A similar ordinance, already passed by the Los Altos council last July almost immediately forced the workers from the Los Altos side of El Camino to the Mountain View side. The Los Altos day worker ordinance, and one considered by Mountain View, forbids prospective employers to stop by the roadside and solicit work.
The laws are the result of years of complaints among Los Altos and Mountain View businesses and residents about large groups of day workers who stand on the roadside of El Camino Real, hoping to find work from people who drive by.
The Los Altos ordinance went into effect in September. Although the city could not prevent the workers from congregating on the sidewalks, a violation of their First Amendment right to assemble, it could restrict their ability to find work by making it more difficult for employers to stop and hire them. Thus far, Los Altos officials said the ordinance has been effective in keeping workers off Los Altos sidewalks.

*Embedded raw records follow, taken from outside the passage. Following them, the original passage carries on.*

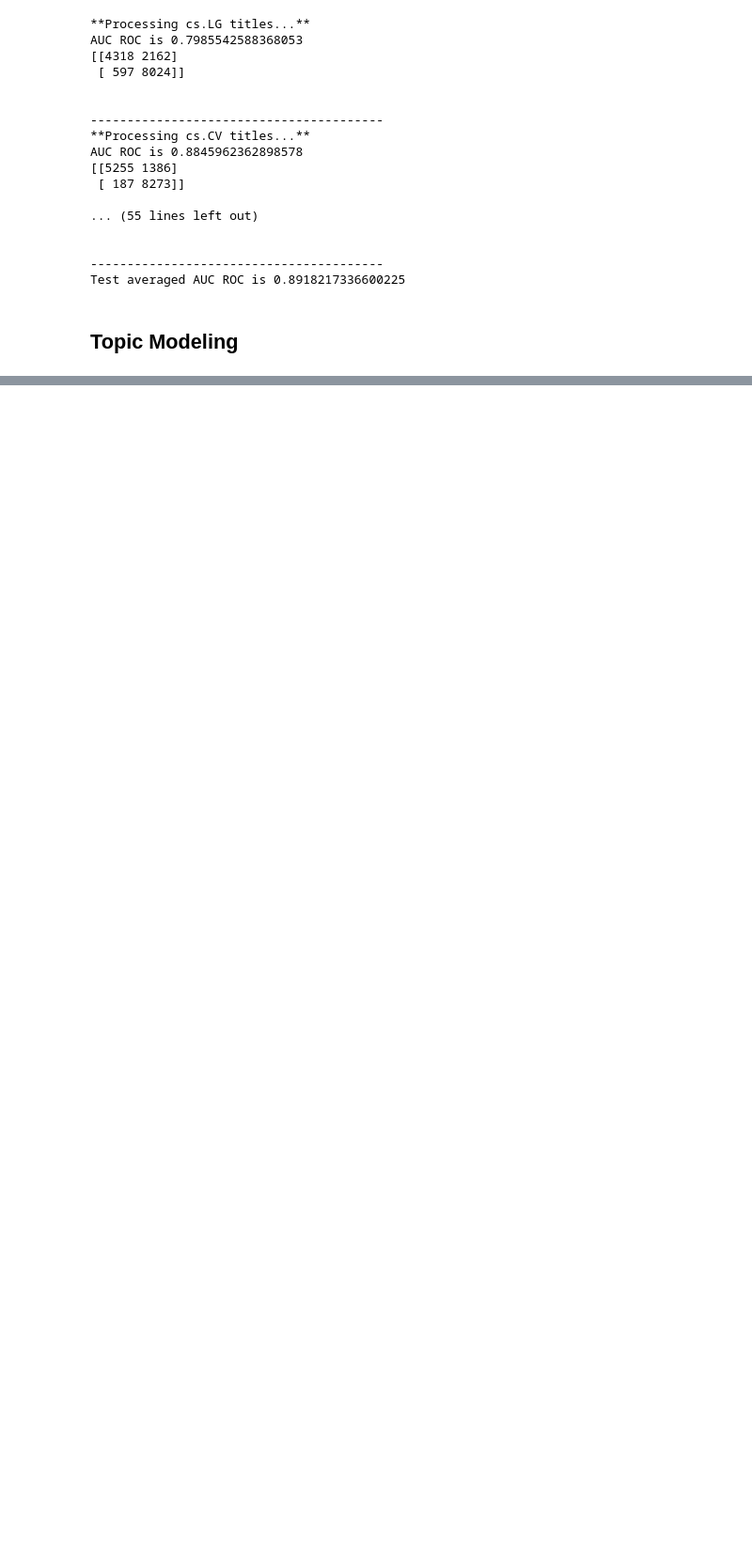
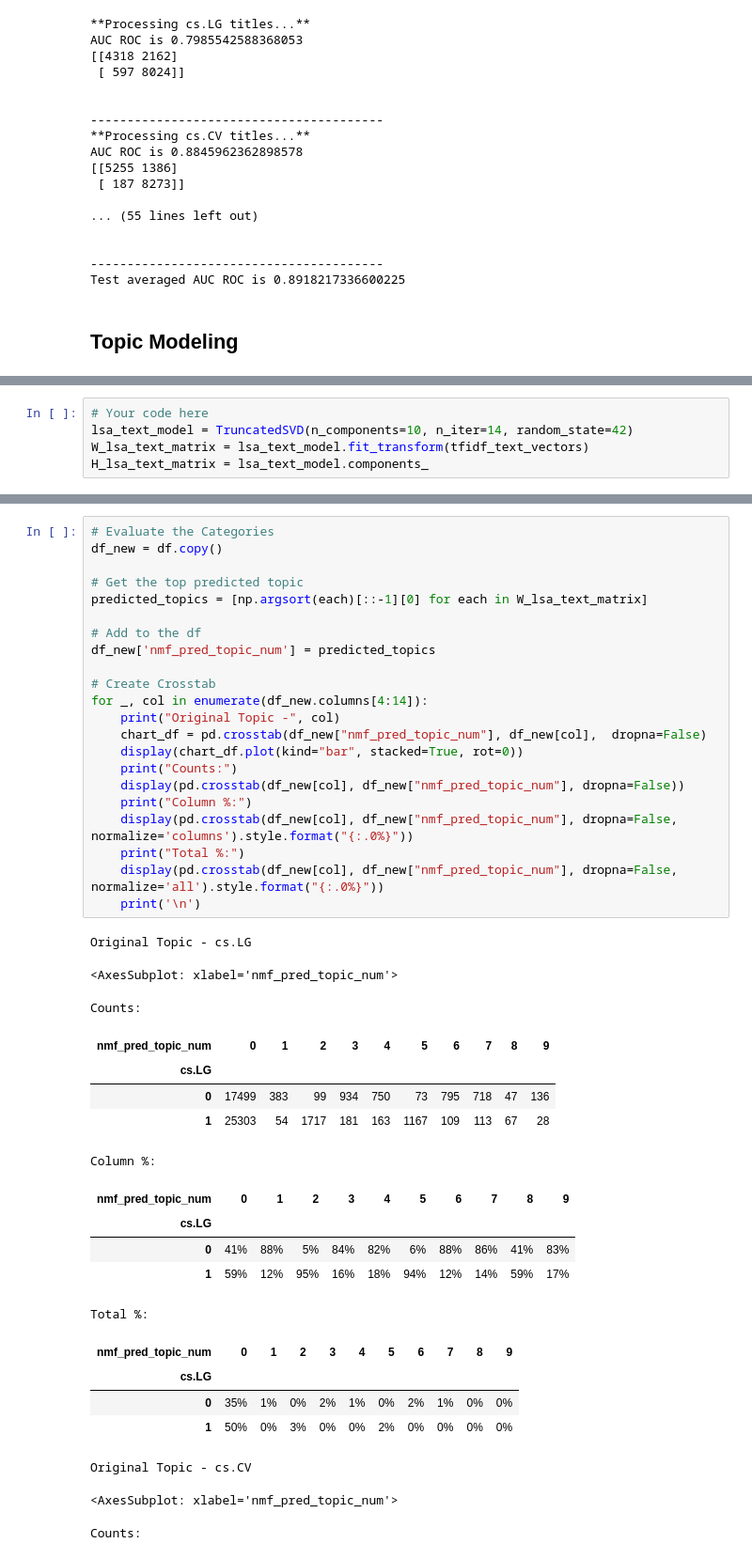
Before and after one commit to ADS-509-01-SP23-Applied-Text-Mining/ADS-509_Final_Project, a Jupyter notebook: ADS-509_Team4-Topic_Modeling_Classification_Model.ipynb, the cells around one changed output, grey strips where cells are left out. Shown at 94% size. Saved outputs shown, nothing was run; the diff lists cells and outputs as text; blank space fills up the shorter version.

```diff
--- a/ADS-509_Team4-Topic_Modeling_Classification_Model.ipynb
+++ b/ADS-509_Team4-Topic_Modeling_Classification_Model.ipynb
@@ -511,0 +622,5 @@ Test averaged AUC ROC is 0.8918217336600225
+# %%
+# Your code here
+lsa_text_model = TruncatedSVD(n_components=10, n_iter=14, random_state=42)
+W_lsa_text_matrix = lsa_text_model.fit_transform(tfidf_text_vectors)
+H_lsa_text_matrix = lsa_text_model.components_
@@ -511,0 +647,43 @@ Test averaged AUC ROC is 0.8918217336600225
+# %%
+# Evaluate the Categories
+df_new = df.copy()
+
+# Get the top predicted topic
+predicted_topics = [np.argsort(each)[::-1][0] for each in W_lsa_text_matrix]
+
+# Add to the df
+df_new['nmf_pred_topic_num'] = predicted_topics
+
+# Create Crosstab
+for _, col in enumerate(df_new.columns[4:14]):
+    print("Original Topic -", col)
+    chart_df = pd.crosstab(df_new["nmf_pred_topic_num"], df_new[col],  dropna=False)
+    display(chart_df.plot(kind="bar", stacked=True, rot=0))
+    print("Counts:")
+    display(pd.crosstab(df_new[col], df_new["nmf_pred_topic_num"], dropna=False))
+    print("Column %:")
+    display(pd.crosstab(df_new[col], df_new["nmf_pred_topic_num"], dropna=False, normalize='columns').style.format("{:.0%}"))
+    print("Total %:")
+    display(pd.crosstab(df_new[col], df_new["nmf_pred_topic_num"], dropna=False, normalize='all').style.format("{:.0%}"))
+    print('\n')
+# %% [output]
+Original Topic - cs.LG
+<AxesSubplot: xlabel='nmf_pred_topic_num'>
+Counts:
+| nmf_pred_topic_num | 0 | 1 | 2 | 3 | 4 | 5 | 6 | 7 | 8 | 9 |
+| cs.LG |  |  |  |  |  |  |  |  |  |  |
+| 0 | 17499 | 383 | 99 | 934 | 750 | 73 | 795 | 718 | 47 | 136 |
+| 1 | 25303 | 54 | 1717 | 181 | 163 | 1167 | 109 | 113 | 67 | 28 |
+Column %:
+| nmf_pred_topic_num | 0 | 1 | 2 | 3 | 4 | 5 | 6 | 7 | 8 | 9 |
+| cs.LG |  |  |  |  |  |  |  |  |  |  |
+| 0 | 41% | 88% | 5% | 84% | 82% | 6% | 88% | 86% | 41% | 83% |
+| 1 | 59% | 12% | 95% | 16% | 18% | 94% | 12% | 14% | 59% | 17% |
+Total %:
+| nmf_pred_topic_num | 0 | 1 | 2 | 3 | 4 | 5 | 6 | 7 | 8 | 9 |
+| cs.LG |  |  |  |  |  |  |  |  |  |  |
+| 0 | 35% | 1% | 0% | 2% | 1% | 0% | 2% | 1% | 0% | 0% |
+| 1 | 50% | 0% | 3% | 0% | 0% | 2% | 0% | 0% | 0% | 0% |
+Original Topic - cs.CV
+<AxesSubplot: xlabel='nmf_pred_topic_num'>
+Counts:
```
Also changed, not shown: parts of 20 cells of this notebook.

"The ordinance was supposed to stop the vehicles and pedestrians from soliciting work in the right of way and it did exactly that," said Layne Long, Los Altos assistant to the city manager.
The Mountain View City Council's Neighborhoods Committee proposed a day worker ordinance similar to that of Los Altos at the Dec. 7 council meeting. The ordinance would designate El Camino Real as a no-stopping, no-parking zone from Showers Drive to San Antonio Road, would provide $6,000 for increased day worker-employer education, and would require more discussion on the possible use of city property for a day worker center.
Equally as important as the legal aspects of the ordinance are the city's plans to work with a local day worker center.
The St. Joseph The Worker Center located at El Camino and Jordan Avenue in Los Altos, tries to "help people become familiar with assimilating into our society. Through our center, (the workers) can learn the language, learn about health and learn basically how to be self-sufficient, which includes finding employment." said director Mary Martinez. "The city of Mountain View is excellent in bringing in workers and employers to our center."
A program under the St. Vincent de Paul society, the center provides both day-to-day and permanent job opportunities, health education, English as a second language classes, and emergency services. To increase the effectiveness of the center, Martinez hopes to raise community awareness. "The cities should try to educate the community more so that we can better utilize the center. If more employers and residents make use of the center, people will understand why it is there," she said.
As of now, according to Mountain View assistant city manager Alex Terrazas, the day worker issue has been referred to the Mountain View City Council Neighborhoods Committee. The Committee, which is currently made up of Councilmembers Sally Lieber, chairwoman, Michael Kasperzak, and Mary Lou Zoglin, will meet later this month to schedule a date for a second reading of the ordinance.